Sweet Focaccia

One of the many things I miss during this coronavirus lockdown – and to be honest, it’s really not the most important – are my daily trips out to a cafe in the morning to enjoy a coffee, pastry and to read my newspaper. I like to still buy the ‘real’ paper kind – although am now making do with my iPad kind.

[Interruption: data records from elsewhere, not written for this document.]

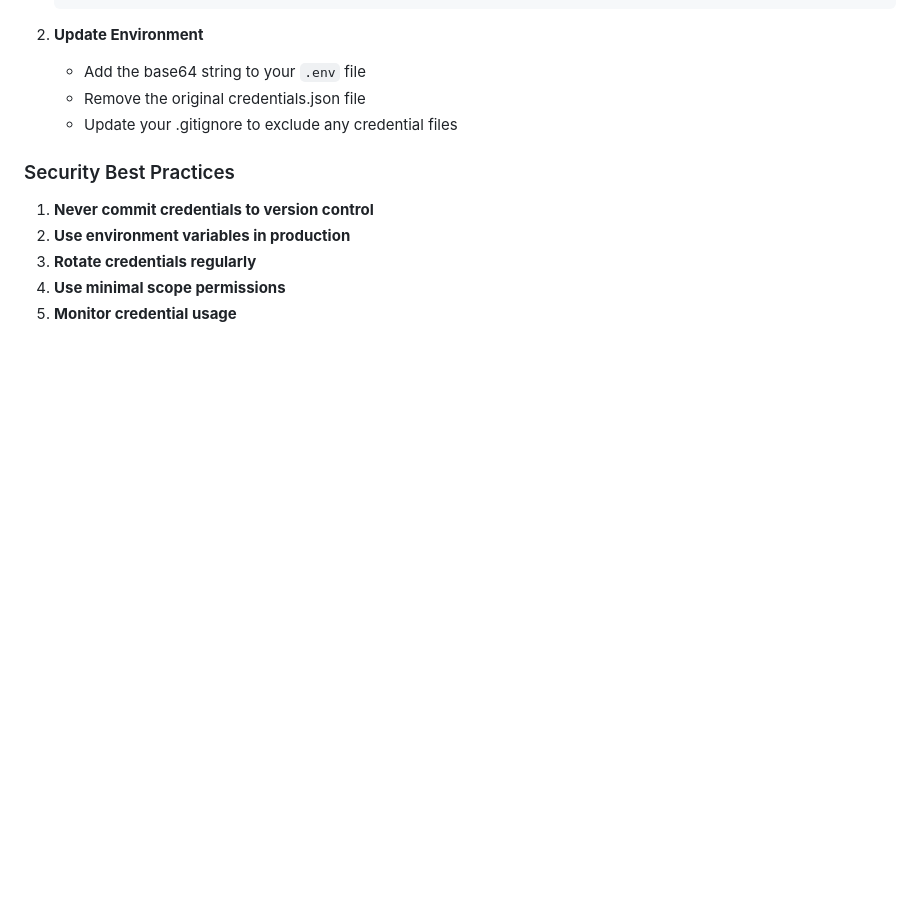
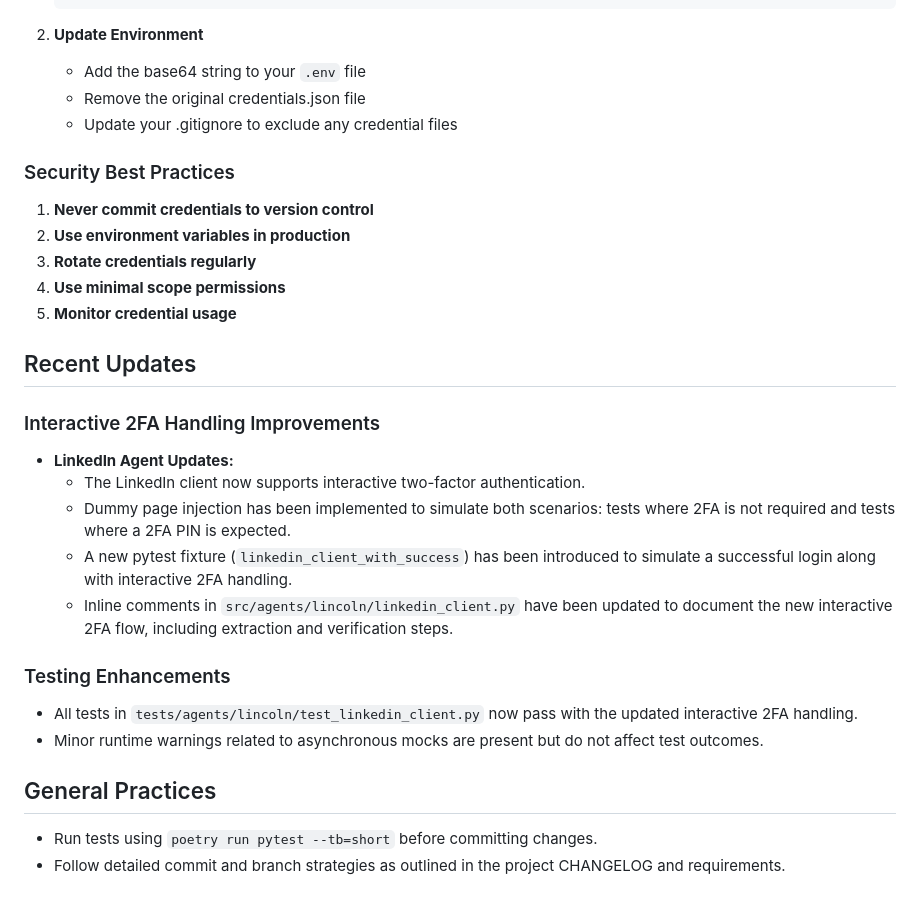
Before and after one commit to wilsonaustin10/zigral3.0, a Markdown page: docs/development.md, the part around the change. Drawn GitHub-style; blank space fills up the shorter version.

Commit message:
docs: update docs with interactive 2FA improvements in LinkedIn client tests

```diff
--- a/docs/development.md
+++ b/docs/development.md
@@ -540,3 +540,23 @@ To convert your existing credentials file to the new format:
 3. **Rotate credentials regularly**
 4. **Use minimal scope permissions**
 5. **Monitor credential usage**
+
+## Recent Updates
+
+### Interactive 2FA Handling Improvements
+
+- **LinkedIn Agent Updates:**
+  - The LinkedIn client now supports interactive two-factor authentication.
+  - Dummy page injection has been implemented to simulate both scenarios: tests where 2FA is not required and tests where a 2FA PIN is expected.
+  - A new pytest fixture (`linkedin_client_with_success`) has been introduced to simulate a successful login along with interactive 2FA handling.
+  - Inline comments in `src/agents/lincoln/linkedin_client.py` have been updated to document the new interactive 2FA flow, including extraction and verification steps.
+
+### Testing Enhancements
+
+- All tests in `tests/agents/lincoln/test_linkedin_client.py` now pass with the updated interactive 2FA handling.
+- Minor runtime warnings related to asynchronous mocks are present but do not affect test outcomes.
+
+## General Practices
+
+- Run tests using `poetry run pytest --tb=short` before committing changes.
+- Follow detailed commit and branch strategies as outlined in the project CHANGELOG and requirements.
```
Also changed, not shown: docs/requirements.md (+1 -0 lines).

Going out for a coffee isn’t just about having a morning treat but getting out of the house and having a little social contact early in the day. As someone who lives alone and works from home, despite a (usually) busy social life, there’s no one other than the cat to try out my voice with first thing. Most often (pre lockdown) I go to Paul Bakery in Richmond where the staff know me well enough to get things started without my placing an order; they’ll ask how I am; ask about my family, who sometimes go there with me. These are the kind of everyday social interactions we are so short of now. We must remember how important they are once we can go out again!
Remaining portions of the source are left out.